Change listing data:
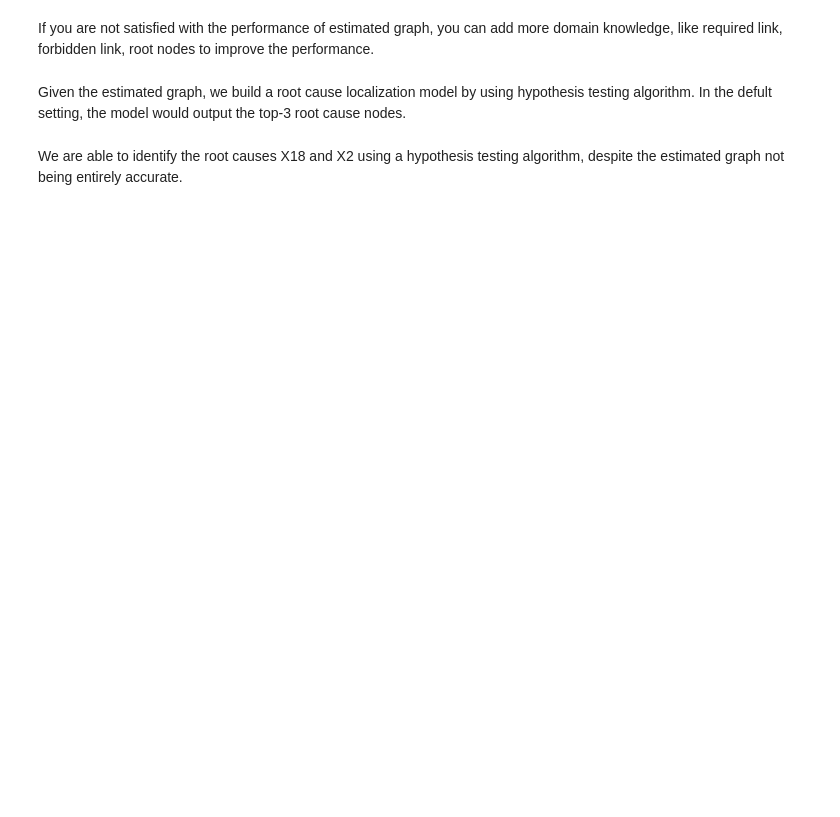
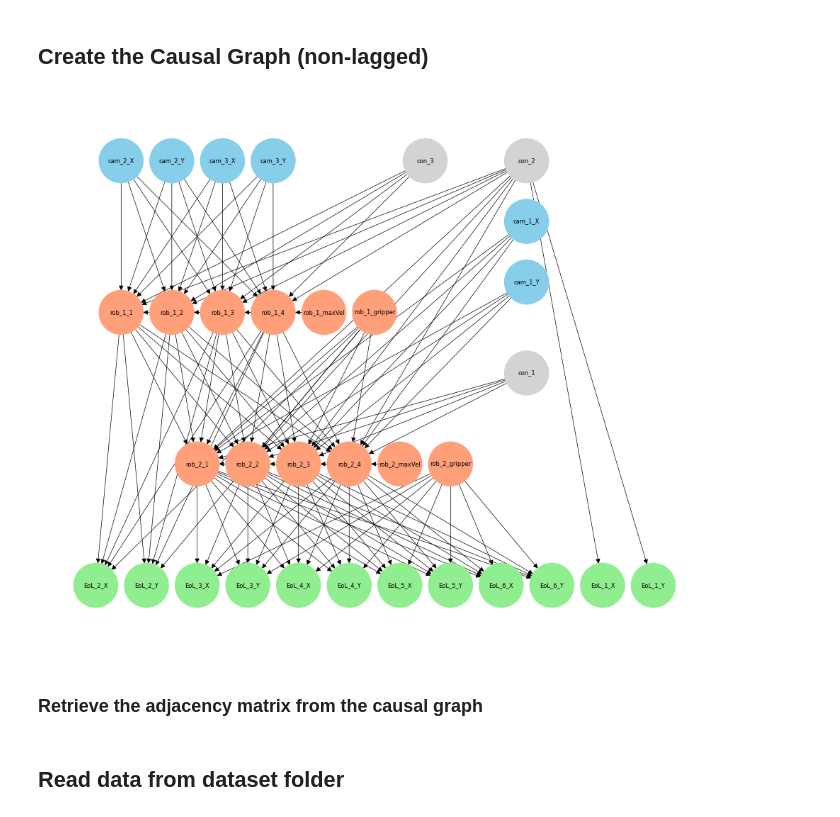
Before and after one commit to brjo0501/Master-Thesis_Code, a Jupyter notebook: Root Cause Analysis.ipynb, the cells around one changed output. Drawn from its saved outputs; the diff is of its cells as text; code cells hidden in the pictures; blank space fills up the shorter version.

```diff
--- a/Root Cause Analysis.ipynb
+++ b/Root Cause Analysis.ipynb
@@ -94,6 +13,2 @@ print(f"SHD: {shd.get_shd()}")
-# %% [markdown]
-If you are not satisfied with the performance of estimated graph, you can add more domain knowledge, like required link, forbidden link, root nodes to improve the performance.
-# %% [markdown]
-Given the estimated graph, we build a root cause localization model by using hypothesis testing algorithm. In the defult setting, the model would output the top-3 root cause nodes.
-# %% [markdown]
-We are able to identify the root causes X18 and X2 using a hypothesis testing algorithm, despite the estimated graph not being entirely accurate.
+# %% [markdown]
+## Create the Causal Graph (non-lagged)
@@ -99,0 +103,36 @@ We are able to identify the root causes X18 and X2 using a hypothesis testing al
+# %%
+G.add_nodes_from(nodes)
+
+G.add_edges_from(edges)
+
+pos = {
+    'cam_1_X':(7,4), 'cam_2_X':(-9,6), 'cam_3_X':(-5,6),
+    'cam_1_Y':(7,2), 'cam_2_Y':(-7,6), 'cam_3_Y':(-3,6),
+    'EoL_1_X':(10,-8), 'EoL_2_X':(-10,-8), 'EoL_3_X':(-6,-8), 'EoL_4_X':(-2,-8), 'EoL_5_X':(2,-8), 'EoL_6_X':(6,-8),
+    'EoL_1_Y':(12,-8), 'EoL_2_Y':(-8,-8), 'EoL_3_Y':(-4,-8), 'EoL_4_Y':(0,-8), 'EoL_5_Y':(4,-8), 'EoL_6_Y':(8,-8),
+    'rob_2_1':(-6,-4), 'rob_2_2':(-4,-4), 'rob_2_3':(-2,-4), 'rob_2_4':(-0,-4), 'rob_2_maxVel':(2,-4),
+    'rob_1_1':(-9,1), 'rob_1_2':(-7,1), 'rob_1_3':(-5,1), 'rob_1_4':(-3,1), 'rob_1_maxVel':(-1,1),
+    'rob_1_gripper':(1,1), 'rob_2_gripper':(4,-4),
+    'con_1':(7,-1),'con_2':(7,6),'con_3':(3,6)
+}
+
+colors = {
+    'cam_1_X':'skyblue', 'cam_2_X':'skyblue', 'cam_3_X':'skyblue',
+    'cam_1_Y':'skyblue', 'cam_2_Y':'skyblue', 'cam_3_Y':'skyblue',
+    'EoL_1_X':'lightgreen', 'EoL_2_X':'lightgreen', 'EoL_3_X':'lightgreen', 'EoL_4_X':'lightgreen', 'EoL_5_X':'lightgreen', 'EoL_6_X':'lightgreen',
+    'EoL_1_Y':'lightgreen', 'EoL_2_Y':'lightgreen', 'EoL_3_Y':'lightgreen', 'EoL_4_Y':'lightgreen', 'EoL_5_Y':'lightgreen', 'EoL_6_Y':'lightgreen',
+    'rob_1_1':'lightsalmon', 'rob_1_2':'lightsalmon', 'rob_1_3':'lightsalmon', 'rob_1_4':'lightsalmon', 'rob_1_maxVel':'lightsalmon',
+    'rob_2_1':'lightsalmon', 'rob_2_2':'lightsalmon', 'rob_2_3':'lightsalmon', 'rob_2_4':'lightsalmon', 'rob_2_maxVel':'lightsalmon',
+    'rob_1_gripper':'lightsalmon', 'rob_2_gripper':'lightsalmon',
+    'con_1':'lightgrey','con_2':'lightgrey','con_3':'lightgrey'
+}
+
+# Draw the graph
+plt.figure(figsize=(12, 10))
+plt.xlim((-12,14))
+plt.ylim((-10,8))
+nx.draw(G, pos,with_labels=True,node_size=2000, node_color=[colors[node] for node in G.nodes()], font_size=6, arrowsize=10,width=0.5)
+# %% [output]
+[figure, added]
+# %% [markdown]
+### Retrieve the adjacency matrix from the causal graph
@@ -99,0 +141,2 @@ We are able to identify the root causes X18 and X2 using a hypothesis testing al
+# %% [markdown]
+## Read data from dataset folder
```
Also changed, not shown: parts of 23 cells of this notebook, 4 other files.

* * *

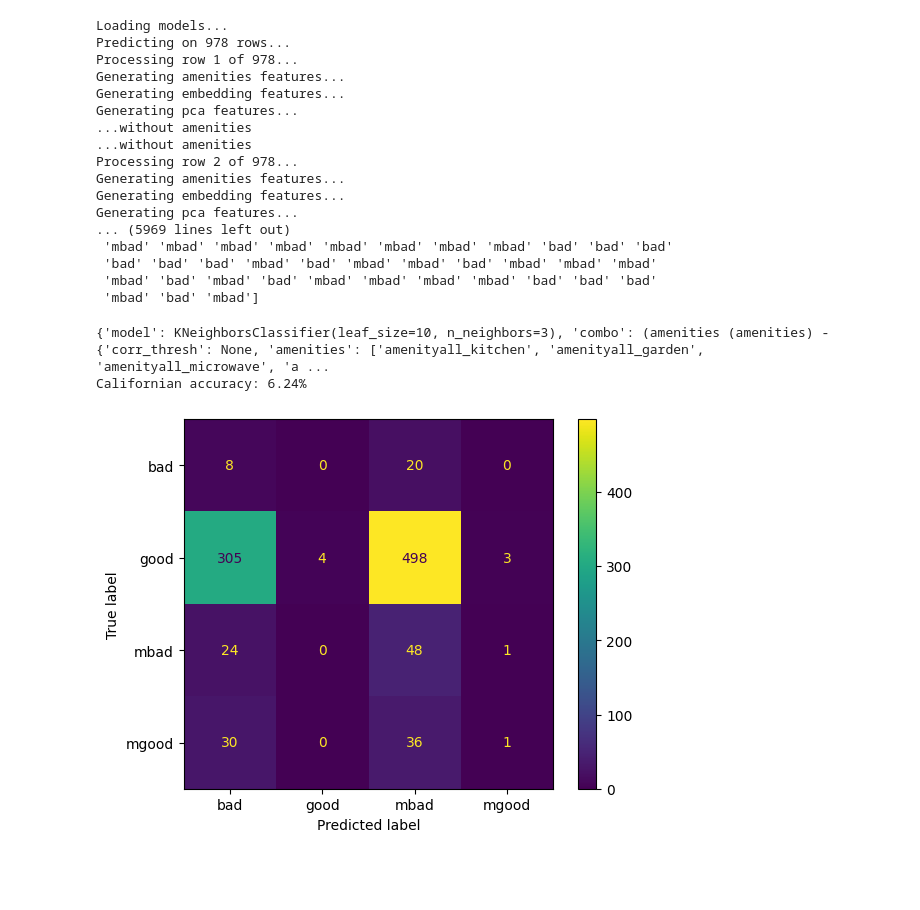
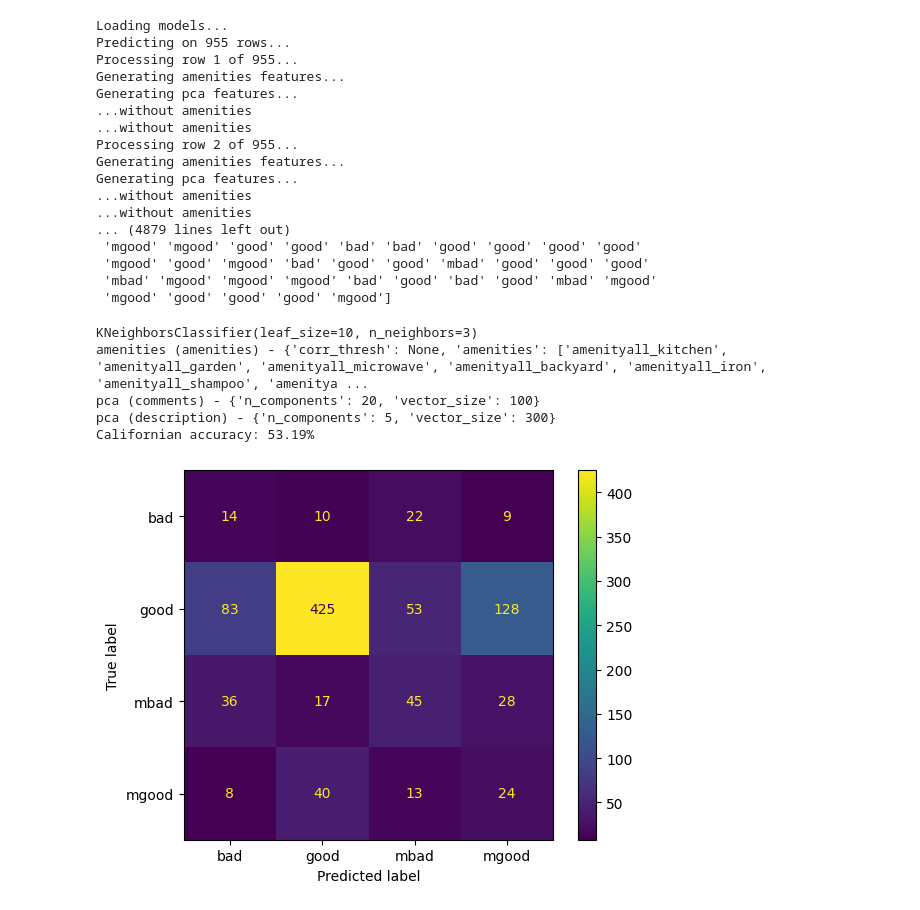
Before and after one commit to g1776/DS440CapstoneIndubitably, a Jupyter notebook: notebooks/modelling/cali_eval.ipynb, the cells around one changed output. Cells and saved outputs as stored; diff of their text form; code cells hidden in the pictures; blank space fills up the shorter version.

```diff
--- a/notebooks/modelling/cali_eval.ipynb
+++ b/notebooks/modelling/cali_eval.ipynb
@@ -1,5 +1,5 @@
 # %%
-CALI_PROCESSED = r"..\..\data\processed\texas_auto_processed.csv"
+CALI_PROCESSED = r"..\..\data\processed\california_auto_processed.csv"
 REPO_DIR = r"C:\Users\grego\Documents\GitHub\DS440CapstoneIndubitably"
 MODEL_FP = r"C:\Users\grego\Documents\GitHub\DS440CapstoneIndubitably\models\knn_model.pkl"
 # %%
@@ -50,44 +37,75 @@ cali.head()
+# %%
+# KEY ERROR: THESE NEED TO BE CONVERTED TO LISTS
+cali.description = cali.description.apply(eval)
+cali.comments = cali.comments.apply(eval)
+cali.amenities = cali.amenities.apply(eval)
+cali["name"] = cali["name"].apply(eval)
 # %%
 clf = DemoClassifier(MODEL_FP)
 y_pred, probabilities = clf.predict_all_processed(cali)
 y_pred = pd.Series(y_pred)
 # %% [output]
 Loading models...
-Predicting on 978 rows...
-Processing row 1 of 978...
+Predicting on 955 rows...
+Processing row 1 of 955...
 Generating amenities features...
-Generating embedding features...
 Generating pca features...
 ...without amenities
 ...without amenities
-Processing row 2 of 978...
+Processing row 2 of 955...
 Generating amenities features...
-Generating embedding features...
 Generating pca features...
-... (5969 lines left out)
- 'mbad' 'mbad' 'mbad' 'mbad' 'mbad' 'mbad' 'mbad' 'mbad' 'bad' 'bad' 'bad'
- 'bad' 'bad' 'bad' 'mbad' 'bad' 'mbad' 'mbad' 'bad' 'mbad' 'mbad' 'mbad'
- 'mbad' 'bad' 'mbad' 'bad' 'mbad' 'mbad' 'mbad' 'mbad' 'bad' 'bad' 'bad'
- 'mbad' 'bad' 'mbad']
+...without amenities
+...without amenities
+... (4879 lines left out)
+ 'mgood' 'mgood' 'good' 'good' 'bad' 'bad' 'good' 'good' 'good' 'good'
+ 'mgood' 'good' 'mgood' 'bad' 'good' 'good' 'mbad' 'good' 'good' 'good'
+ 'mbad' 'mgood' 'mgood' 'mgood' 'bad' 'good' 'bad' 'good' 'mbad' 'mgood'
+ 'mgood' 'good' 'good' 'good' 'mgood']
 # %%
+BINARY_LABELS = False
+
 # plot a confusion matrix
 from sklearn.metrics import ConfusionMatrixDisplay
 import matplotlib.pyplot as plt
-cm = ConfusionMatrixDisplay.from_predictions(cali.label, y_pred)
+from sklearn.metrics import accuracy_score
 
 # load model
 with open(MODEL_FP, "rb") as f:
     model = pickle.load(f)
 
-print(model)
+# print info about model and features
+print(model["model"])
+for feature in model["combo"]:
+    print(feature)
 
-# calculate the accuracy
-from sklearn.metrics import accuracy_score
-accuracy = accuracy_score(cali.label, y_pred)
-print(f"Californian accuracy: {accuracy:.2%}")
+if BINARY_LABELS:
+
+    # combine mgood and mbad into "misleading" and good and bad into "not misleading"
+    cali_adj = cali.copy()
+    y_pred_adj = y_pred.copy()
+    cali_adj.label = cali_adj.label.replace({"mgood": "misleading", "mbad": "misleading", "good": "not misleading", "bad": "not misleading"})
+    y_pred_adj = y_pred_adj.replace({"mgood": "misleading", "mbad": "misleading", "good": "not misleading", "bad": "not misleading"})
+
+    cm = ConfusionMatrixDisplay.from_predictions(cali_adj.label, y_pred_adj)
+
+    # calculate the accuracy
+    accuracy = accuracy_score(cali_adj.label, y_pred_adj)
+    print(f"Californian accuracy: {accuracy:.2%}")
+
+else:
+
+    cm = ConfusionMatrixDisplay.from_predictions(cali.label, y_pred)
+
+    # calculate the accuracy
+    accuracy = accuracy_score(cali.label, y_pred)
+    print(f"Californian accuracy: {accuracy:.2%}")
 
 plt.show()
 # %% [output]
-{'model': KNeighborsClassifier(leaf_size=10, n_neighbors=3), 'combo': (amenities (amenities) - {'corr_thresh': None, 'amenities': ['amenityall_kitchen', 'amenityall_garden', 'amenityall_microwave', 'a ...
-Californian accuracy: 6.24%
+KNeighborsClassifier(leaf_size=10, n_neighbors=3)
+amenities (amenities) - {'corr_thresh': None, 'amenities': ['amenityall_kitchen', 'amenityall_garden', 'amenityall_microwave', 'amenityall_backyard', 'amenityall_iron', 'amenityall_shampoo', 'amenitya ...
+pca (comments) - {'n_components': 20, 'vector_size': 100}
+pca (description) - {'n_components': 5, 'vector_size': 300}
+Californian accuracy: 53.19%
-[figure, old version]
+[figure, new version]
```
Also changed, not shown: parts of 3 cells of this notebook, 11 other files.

### EXERCISE GOAL
Going through the data above, return each line with the word "output".

### WRITTEN ANSWER
Before and after one commit to brjo0501/Master-Thesis_Code, a Jupyter notebook: Root Cause Analysis.ipynb, the cells around one changed output. Drawn from its saved outputs; the diff is of its cells as text; code cells hidden in the pictures; blank space fills up the shorter version.
-Given the estimated graph, we build a root cause localization model by using hypothesis testing algorithm. In the defult setting, the model would output the top-3 root cause nodes.
+# %% [output]
Before and after one commit to g1776/DS440CapstoneIndubitably, a Jupyter notebook: notebooks/modelling/cali_eval.ipynb, the cells around one changed output. Cells and saved outputs as stored; diff of their text form; code cells hidden in the pictures; blank space fills up the shorter version.
 # %% [output]
 # %% [output]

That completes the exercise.